Relish: My Life in the Kitchen | Book review
Cartoonist Lucy Knisley crafts a food-centric memoir.
Maybe fetal imprinting really does work. You can’t discount it after learning more about crackerjack cartoonist Lucy Knisley, whose mother embraced gourmet meals and painting while little Lucy was still in utero. Be it nature, nurture or (likely) both, let’s just be thankful for the results: Her comic-book memoir Relish: My Life in the Kitchen is part coming-of-age tale, part travelogue, part cookbook. While Knisley is the progeny of foodies, Relish is what happens when M.F.K. Fisher and Archie have a baby.

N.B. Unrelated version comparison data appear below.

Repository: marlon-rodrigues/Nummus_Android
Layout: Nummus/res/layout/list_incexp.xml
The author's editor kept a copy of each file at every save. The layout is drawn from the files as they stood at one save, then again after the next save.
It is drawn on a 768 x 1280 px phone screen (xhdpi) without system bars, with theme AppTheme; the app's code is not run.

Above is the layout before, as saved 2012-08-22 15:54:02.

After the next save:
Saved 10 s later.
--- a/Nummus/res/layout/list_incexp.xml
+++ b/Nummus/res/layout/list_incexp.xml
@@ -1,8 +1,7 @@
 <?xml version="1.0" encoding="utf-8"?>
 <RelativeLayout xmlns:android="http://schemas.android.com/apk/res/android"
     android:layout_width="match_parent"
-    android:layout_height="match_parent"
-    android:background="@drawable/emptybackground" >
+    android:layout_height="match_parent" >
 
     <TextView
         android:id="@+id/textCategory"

A graduate of the School of the Art Institute (and occasional contributor to TOC and TOC Kids), Knisley mixes many geographical influences into this delightful paperback: her childhood in New York City and rural Hudson Valley; eventful trips to Mexico, Italy and Japan; and time in Chicago, manifesting gourmet experiences despite a college-kid budget. She leavens her mix of amusing anecdotes and keen observations with deceptively simple artwork, accented by whimsical lettering and a gorgeous color palette. Occasionally, the pages seem a bit overcrowded with text, but for the most part, the layouts form a perfectly proportioned feast. And each chapter ends with a cartooned recipe (chocolate-chip cookies, huevos rancheros, marinated lamb).

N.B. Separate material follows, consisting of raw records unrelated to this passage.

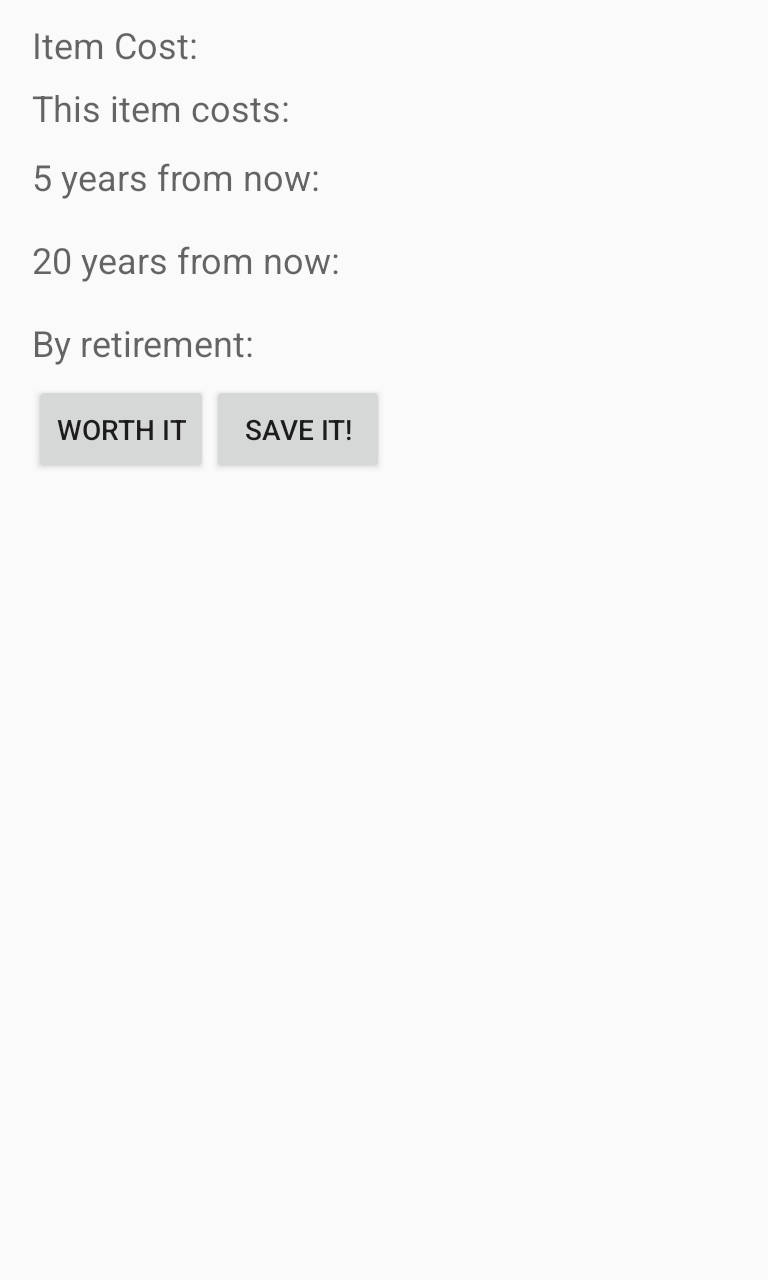
Repository: aallev11/saveit
Layout: ShouldISaveIt/res/layout/activity_main.xml
The author's editor kept a copy of each file at every save. The layout is drawn from the files as they stood at one save, then again after the next save.
It is drawn on a 768 x 1280 px phone screen (xhdpi) without system bars, with theme AppTheme; the app's code is not run.

Above is the layout before, as saved 2014-03-29 21:17:31.

### ShouldISaveIt/res/layout/activity_main.xml
<FrameLayout xmlns:android="http://schemas.android.com/apk/res/android"
    xmlns:tools="http://schemas.android.com/tools"
    android:id="@+id/container"
    android:layout_width="match_parent"
    android:layout_height="match_parent"
    tools:context="com.example.shouldisaveit.MainActivity"
    tools:ignore="MergeRootFrame" >

    <LinearLayout
        android:layout_width="fill_parent"
        android:layout_height="fill_parent"
        android:orientation="vertical"
        android:paddingLeft="16dp"
        android:paddingRight="16dp" >

        <LinearLayout
            android:layout_width="fill_parent"
            android:layout_height="wrap_content"
            android:orientation="horizontal" >

            <TextView
                android:id="@+id/itemCost"
                android:layout_width="fill_parent"
                android:layout_height="wrap_content"
                android:text="Item Cost: "
                android:textAppearance="?android:attr/textAppearanceMedium" />

            <EditText
                android:id="@+id/editItemCost"
                android:layout_width="match_parent"
                android:layout_height="wrap_content"
                android:ems="10"
                android:inputType="number"
                android:onClick="changeTextValue"
                android:width="40dp" >

                <requestFocus />
            </EditText>
        </LinearLayout>

        <TextView
            android:layout_width="fill_parent"
            android:layout_height="wrap_content"
            android:text="This item costs:  "
            android:textAppearance="?android:attr/textAppearanceMedium" />

        <LinearLayout
            android:layout_width="fill_parent"
            android:layout_height="wrap_content"
            android:orientation="horizontal" >

            <TextView
                android:layout_width="fill_parent"
                android:layout_height="wrap_content"
                android:text="5 years from now:  "
                android:textAppearance="?android:attr/textAppearanceMedium" />

            <EditText
                android:id="@+id/edit5years"
                android:layout_width="match_parent"
                android:layout_height="wrap_content"
                android:ems="10"
                android:inputType="number"
                android:onClick="changeTextValue"
                android:width="40dp" >
            </EditText>
        </LinearLayout>

        <LinearLayout
            android:layout_width="fill_parent"
            android:layout_height="wrap_content"
            android:orientation="horizontal" >

            <TextView
                android:layout_width="fill_parent"
                android:layout_height="wrap_content"
                android:text="20 years from now:  "
                android:textAppearance="?android:attr/textAppearanceMedium" />

            <EditText
                android:id="@+id/edit20years"
                android:layout_width="match_parent"
                android:layout_height="wrap_content"
                android:ems="10"
                android:inputType="number"
                android:onClick="changeTextValue"
                android:width="40dp" >

                <requestFocus />
            </EditText>
        </LinearLayout>

        <LinearLayout
            android:layout_width="fill_parent"
            android:layout_height="wrap_content"
            android:orientation="horizontal" >

            <TextView
                android:layout_width="fill_parent"
                android:layout_height="wrap_content"
                android:text="By retirement:  "
                android:textAppearance="?android:attr/textAppearanceMedium" />

            <EditText
                android:id="@+id/editByRetirement"
                android:layout_width="match_parent"
                android:layout_height="wrap_content"
                android:ems="10"
                android:inputType="number"
                android:onClick="changeTextValue"
                android:width="40dp" >
            </EditText>
        </LinearLayout>

        <LinearLayout
            android:layout_width="fill_parent"
            android:layout_height="wrap_content"
            android:orientation="horizontal" >

            <Button
                android:id="@+id/worthIt"
                android:layout_width="wrap_content"
                android:layout_height="wrap_content"
                android:onClick="worthIt"
                android:text="Worth It" />

            <Button
                android:id="@+id/saveIt"
                android:layout_width="wrap_content"
                android:layout_height="wrap_content"
                android:text="Save It!" />
        </LinearLayout>
    </LinearLayout>

</FrameLayout>

Loaded but not shown: ShouldISaveIt/res/values/styles.xml (common file); ShouldISaveIt/res/values-v11/styles.xml (common file); ShouldISaveIt/res/values-v14/styles.xml (common file)

After the next save:
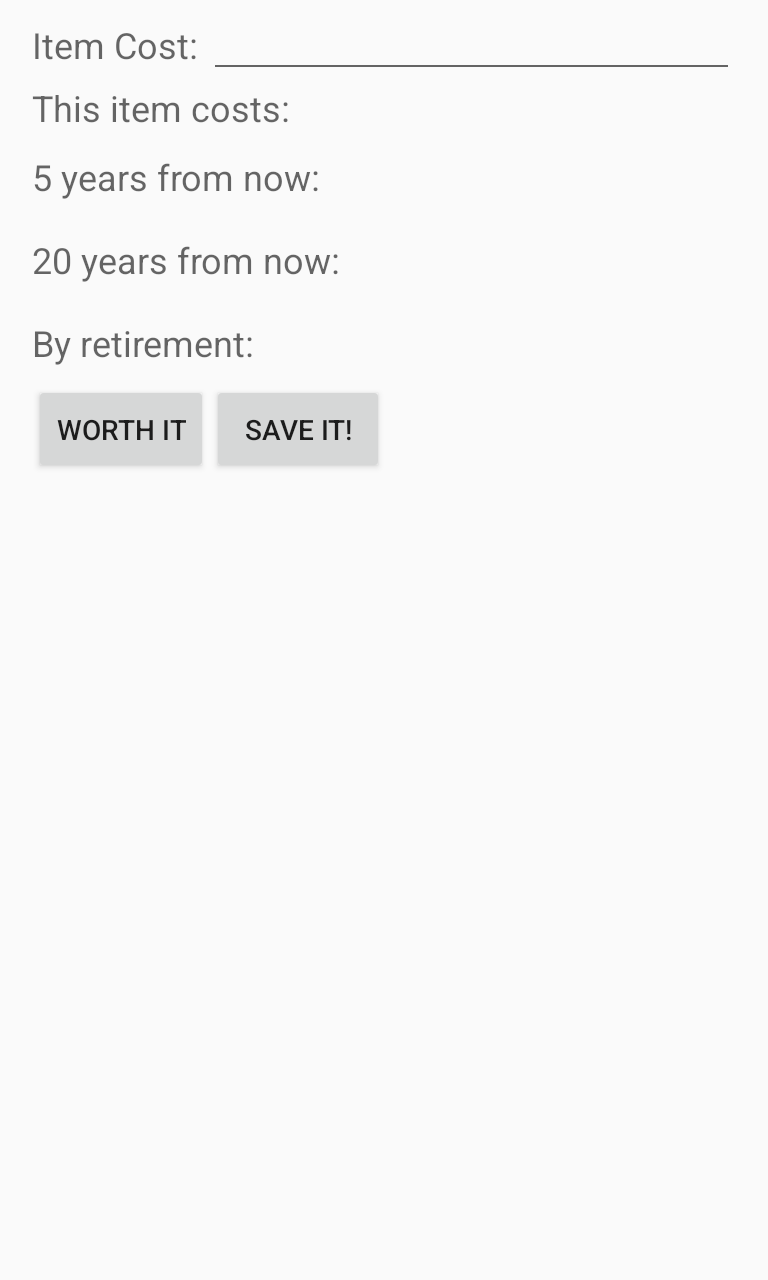
Saved 10 min 0 s later.
--- a/ShouldISaveIt/res/layout/activity_main.xml
+++ b/ShouldISaveIt/res/layout/activity_main.xml
@@ -20,7 +20,7 @@
 
             <TextView
                 android:id="@+id/itemCost"
-                android:layout_width="fill_parent"
+                android:layout_width="wrap_content"
                 android:layout_height="wrap_content"
                 android:text="Item Cost: "
                 android:textAppearance="?android:attr/textAppearanceMedium" />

Knisley’s ecumenical take on eating won’t satisfy everyone. For example, she loves foie gras (which she indulges in guiltlessly, thanks to an encounter with geese and hornets practically torn from The Hunger Games), but she also enjoys Mickey D’s because “We all sometimes need a little comfort grease.” The only thing she won’t eat? Miracle Whip. Hey, you’ve got to draw a line somewhere.
Knisley reads on Thursday 11.